A pipeline network stretching from Australia up into Asia could redefine markets and boost wealth and environmental outcomes.
Likewise, in Australia, even with flawed regulations biased towards conventional dwellings, many owner builders flocked out to the outer Melbourne suburb of Eltham.
The East West tunnel will reduce the supply of open space and sporting fields when more is needed.
Low density cities like Perth have been designed for cars and now have to be retrofitted for walkability.
Three months after the announcement of the decision to withdraw from manufacturing in Australia, Ford threw a two-hour party at Fox Studios in Sydney at a cost of $4 million.
Australia is poised to become a major player in the global liquefied natural gas (LNG) market and domestic gas users are worried that the party will be at their expense.

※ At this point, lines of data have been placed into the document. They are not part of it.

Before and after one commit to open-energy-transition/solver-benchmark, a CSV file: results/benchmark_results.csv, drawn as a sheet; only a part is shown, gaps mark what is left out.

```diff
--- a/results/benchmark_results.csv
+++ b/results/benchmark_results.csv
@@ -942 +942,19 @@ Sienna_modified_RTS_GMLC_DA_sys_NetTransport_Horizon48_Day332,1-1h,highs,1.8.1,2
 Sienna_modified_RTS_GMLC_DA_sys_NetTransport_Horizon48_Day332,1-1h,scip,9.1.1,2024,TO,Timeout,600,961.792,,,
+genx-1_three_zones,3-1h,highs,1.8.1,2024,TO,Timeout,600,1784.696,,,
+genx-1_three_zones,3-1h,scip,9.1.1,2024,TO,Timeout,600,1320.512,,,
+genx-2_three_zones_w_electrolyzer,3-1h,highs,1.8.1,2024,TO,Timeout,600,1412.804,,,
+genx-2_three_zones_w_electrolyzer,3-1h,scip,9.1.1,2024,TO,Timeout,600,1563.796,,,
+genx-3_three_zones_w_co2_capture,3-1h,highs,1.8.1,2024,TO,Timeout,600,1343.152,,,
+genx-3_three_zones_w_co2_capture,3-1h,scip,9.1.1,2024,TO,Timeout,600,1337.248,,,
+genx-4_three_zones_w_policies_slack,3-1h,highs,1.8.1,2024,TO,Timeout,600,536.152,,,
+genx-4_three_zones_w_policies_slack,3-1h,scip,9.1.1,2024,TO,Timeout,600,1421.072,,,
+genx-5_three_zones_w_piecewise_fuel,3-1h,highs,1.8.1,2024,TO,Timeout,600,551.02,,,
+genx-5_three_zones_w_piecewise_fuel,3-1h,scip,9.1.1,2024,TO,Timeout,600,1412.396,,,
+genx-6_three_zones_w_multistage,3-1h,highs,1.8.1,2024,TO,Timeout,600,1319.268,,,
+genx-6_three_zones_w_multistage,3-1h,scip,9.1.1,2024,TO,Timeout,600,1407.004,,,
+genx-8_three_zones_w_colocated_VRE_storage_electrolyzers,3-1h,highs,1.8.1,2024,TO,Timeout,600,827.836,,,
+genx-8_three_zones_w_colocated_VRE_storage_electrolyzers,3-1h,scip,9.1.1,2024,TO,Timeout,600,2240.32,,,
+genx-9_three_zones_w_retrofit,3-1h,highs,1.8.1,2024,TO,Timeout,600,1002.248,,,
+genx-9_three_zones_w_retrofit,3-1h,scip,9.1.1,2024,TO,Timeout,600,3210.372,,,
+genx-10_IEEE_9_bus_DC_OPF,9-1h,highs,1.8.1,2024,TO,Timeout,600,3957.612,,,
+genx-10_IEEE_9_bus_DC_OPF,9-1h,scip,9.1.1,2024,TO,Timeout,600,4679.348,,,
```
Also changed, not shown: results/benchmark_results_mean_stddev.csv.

If petrol prices, for example, skyrocketed overnight to over $2.50/litre, I can't imagine our Federal Government would leave it with a 'no comment.'
Finally I want to suggest that in order to progress the revitalization of long-distance passenger rail transport in Australia, we need to abandon the more utopian dreams of very fast rail in Australia.
The time to start our underground railway systems is now and I am cheering Campbell Newman for his plan for an underground rail and bus tunnel from Hill End to Bowen Hills.
Tony Abbott can tinker, or he can go for something really big, beyond the campaign promises.
The challenge is not financing the infrastructure – there are plenty of investors willing to do so. The challenge is funding the cost of it.